A joint team from Rab-7 and 11 arrested Siddique at a house in Agrabad Housing area of Chittagong city around 3:30am.
With over 200 passengers, the double-decker vessel, which was on its way to Mawa from Kawrakandi, sank in choppy waters and strong winds in Padma river around 11:00am on August 4.
During the briefing, Commander Mufti Mahmud Khan, director at Legal and Media Wing of Rab, said Siddique went into hiding soon after the capsize. “He stayed at several places in a bid to avert the arrest,” he said.
The Rab official said there were no adequate safety and security measures in the launch, which was manufactured in 1991. Even, the master driver of the launch was driving the vessel without any licence, he added.
“Being influenced by greed, the launch owner was operating the vessel ignoring relevant rules,” he added.

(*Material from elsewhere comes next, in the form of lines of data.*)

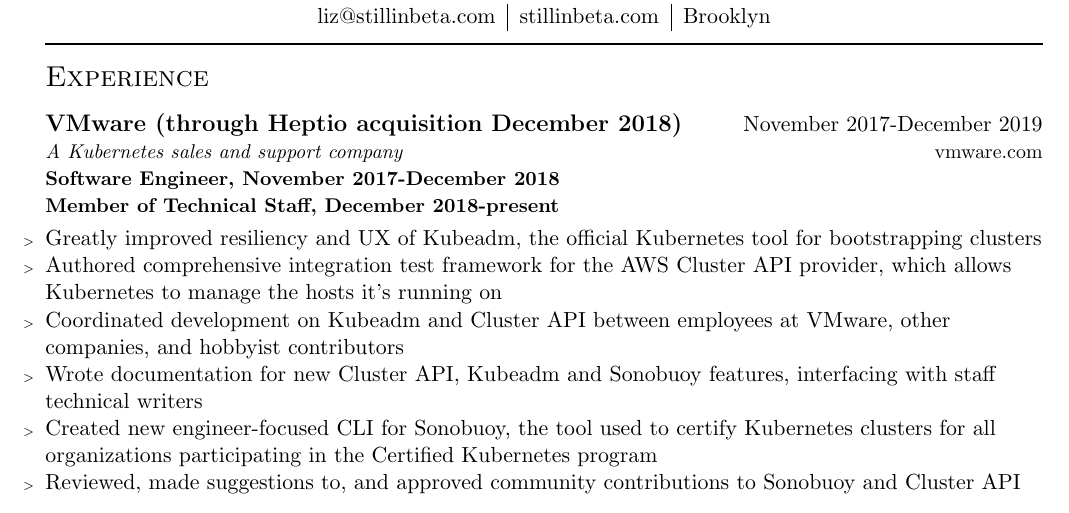
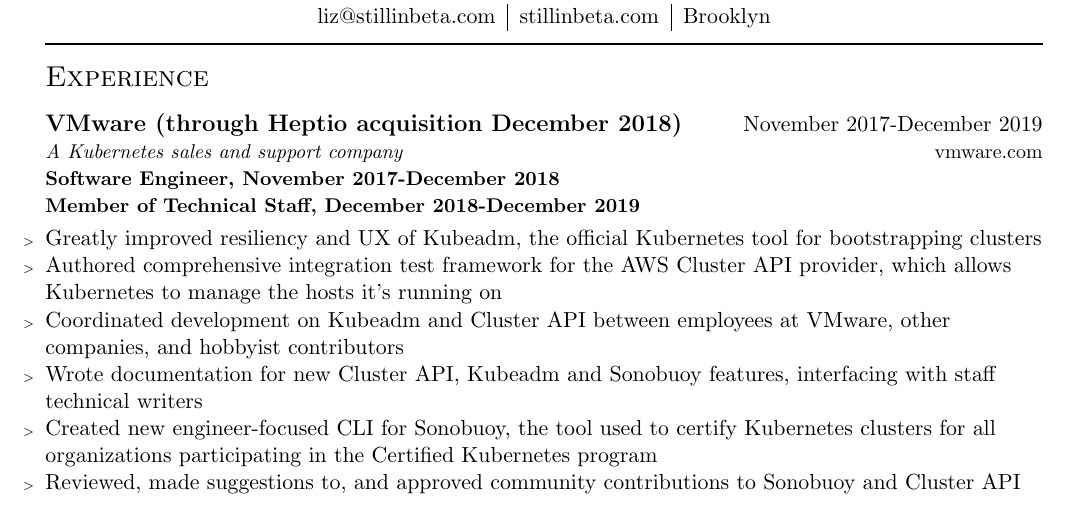
Before and after one commit to stillinbeta/resume, a LaTeX CV (resume.tex): part of page 1 of 2, cut so that both start at the same text. Compiled offline with pdfLaTeX.

Commit message:
Missed a "Present"

```diff
--- a/resume.tex
+++ b/resume.tex
@@ -8,7 +8,7 @@
     \company{VMware (through Heptio acquisition December 2018)}{November 2017-December 2019}
         \companydescurl{A Kubernetes sales and support company}{vmware.com} \\
         \postitle{Software Engineer, November 2017-December 2018} \\
-        \postitle{Member of Technical Staff, December 2018-present} \\
+        \postitle{Member of Technical Staff, December 2018-December 2019} \\
         \begin{employment}
           \item Greatly improved resiliency and UX of Kubeadm, the official Kubernetes tool
             for bootstrapping clusters
```
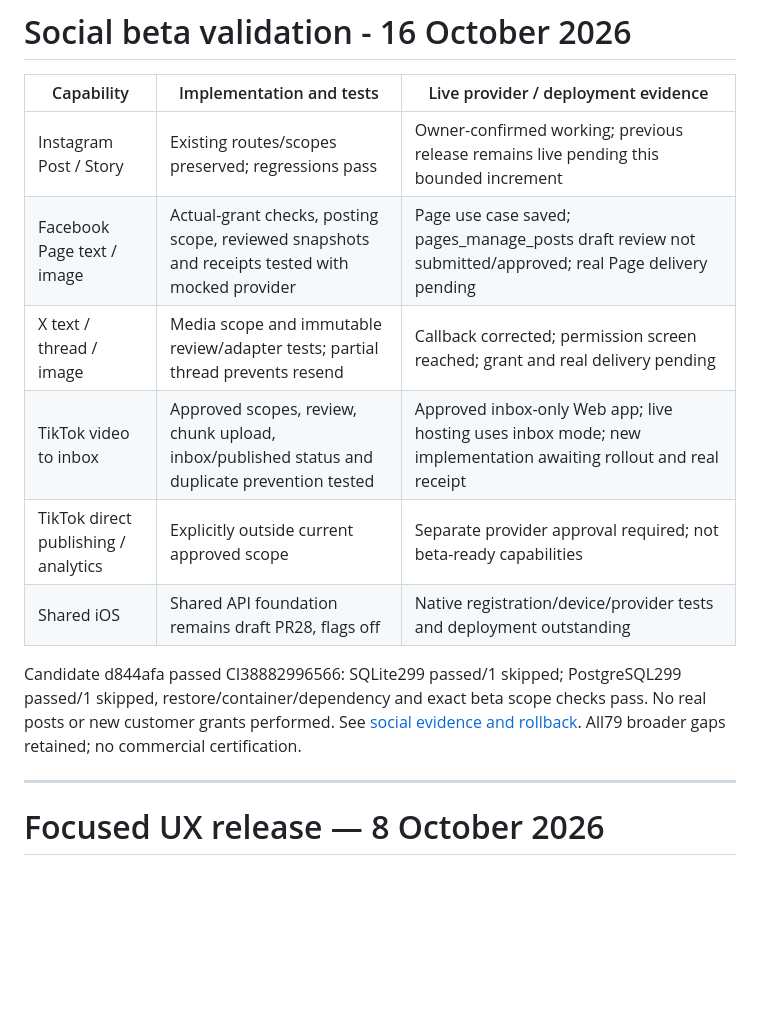
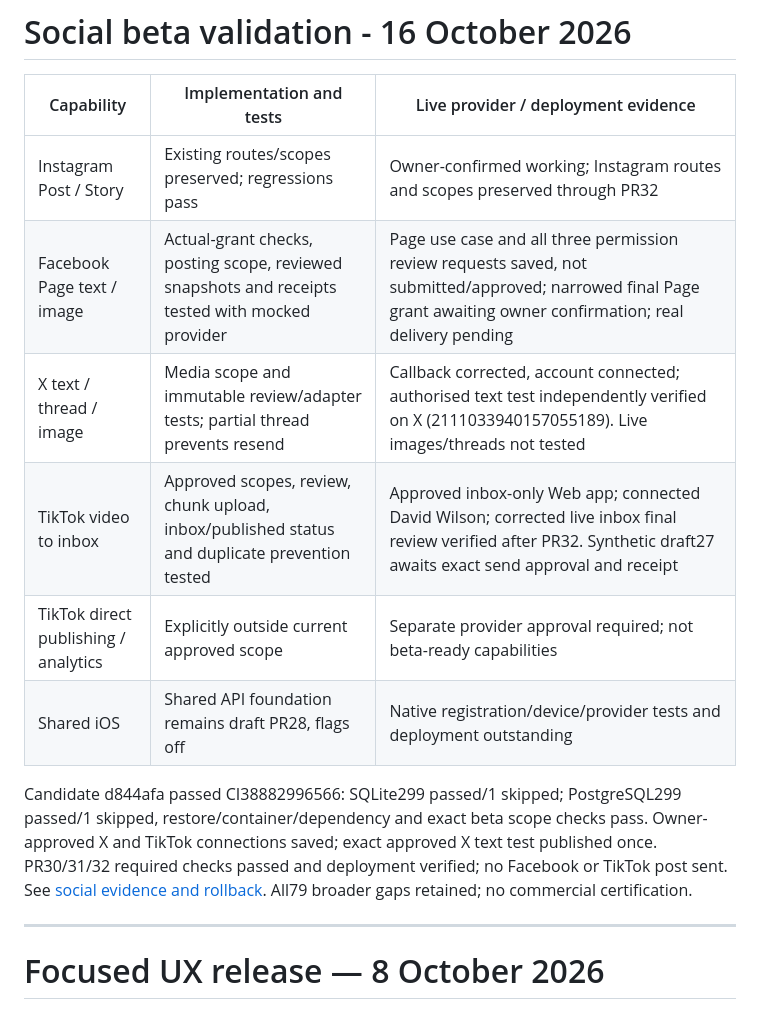
Before and after one commit to davidwilson92-cpu/DataMaxxing, a Markdown page: docs/ZOVA_FEATURE_MATRIX.md, the part around the change. Rendered like a GitHub page; blank space fills up the shorter version.

```diff
--- a/docs/ZOVA_FEATURE_MATRIX.md
+++ b/docs/ZOVA_FEATURE_MATRIX.md
@@ -2,14 +2,14 @@
 
 | Capability | Implementation and tests | Live provider / deployment evidence |
 |---|---|---|
-| Instagram Post / Story | Existing routes/scopes preserved; regressions pass | Owner-confirmed working; previous release remains live pending this bounded increment |
-| Facebook Page text / image | Actual-grant checks, posting scope, reviewed snapshots and receipts tested with mocked provider | Page use case saved; pages_manage_posts draft review not submitted/approved; real Page delivery pending |
-| X text / thread / image | Media scope and immutable review/adapter tests; partial thread prevents resend | Callback corrected; permission screen reached; grant and real delivery pending |
-| TikTok video to inbox | Approved scopes, review, chunk upload, inbox/published status and duplicate prevention tested | Approved inbox-only Web app; live hosting uses inbox mode; new implementation awaiting rollout and real receipt |
+| Instagram Post / Story | Existing routes/scopes preserved; regressions pass | Owner-confirmed working; Instagram routes and scopes preserved through PR32 |
+| Facebook Page text / image | Actual-grant checks, posting scope, reviewed snapshots and receipts tested with mocked provider | Page use case and all three permission review requests saved, not submitted/approved; narrowed final Page grant awaiting owner confirmation; real delivery pending |
+| X text / thread / image | Media scope and immutable review/adapter tests; partial thread prevents resend | Callback corrected, account connected; authorised text test independently verified on X (2111033940157055189). Live images/threads not tested |
+| TikTok video to inbox | Approved scopes, review, chunk upload, inbox/published status and duplicate prevention tested | Approved inbox-only Web app; connected David Wilson; corrected live inbox final review verified after PR32. Synthetic draft27 awaits exact send approval and receipt |
 | TikTok direct publishing / analytics | Explicitly outside current approved scope | Separate provider approval required; not beta-ready capabilities |
 | Shared iOS | Shared API foundation remains draft PR28, flags off | Native registration/device/provider tests and deployment outstanding |
 
-Candidate d844afa passed CI38882996566: SQLite299 passed/1 skipped; PostgreSQL299 passed/1 skipped, restore/container/dependency and exact beta scope checks pass. No real posts or new customer grants performed. See [social evidence and rollback](SOCIAL_BETA_COMPLETION_20261016.md). All79 broader gaps retained; no commercial certification.
+Candidate d844afa passed CI38882996566: SQLite299 passed/1 skipped; PostgreSQL299 passed/1 skipped, restore/container/dependency and exact beta scope checks pass. Owner-approved X and TikTok connections saved; exact approved X text test published once. PR30/31/32 required checks passed and deployment verified; no Facebook or TikTok post sent. See [social evidence and rollback](SOCIAL_BETA_COMPLETION_20261016.md). All79 broader gaps retained; no commercial certification.
 
 ---
 
```
Also changed, not shown: ZOVA_CONTINUE_HERE.md (+6 -0 lines), docs/SOCIAL_BETA_COMPLETION_20261016.md (+8 -0 lines).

With Tk 11 crore, Bakkar bought the launch around six years back from one Monirujjaman Khokon of Barisal. Since then, Bakkar’s eldest son Md Limon, 27, and nephew Ratul, 23, had been maintaining the vessel, Siddique said.
Siddique, however, claimed that Pinak-6 had all valid documents including the fitness certificate.
Holding the ghat lessees responsible for the incident, Siddique said, “We have to anchor our launches at Bangla Bazar and Kanthalbari ghats after leaving the Kawrakandi terminal. At the ghats, the lessees use to force us for taking passengers beyond the vessels’ capacity.”
“The lessees led by one Yakub Bapari use to force all launches to take about 60 to 70 extra passengers. They give us very small amount of money as fare. The lessees beat up the launch staff if they refused to take the passengers,” he said.
So far, bodies of 48 passengers of the ill-fated launch were recovered from different rivers while 62 are still missing.
After an eight-day search, the rescuers on Monday packed up and left, declaring the search operation abandoned.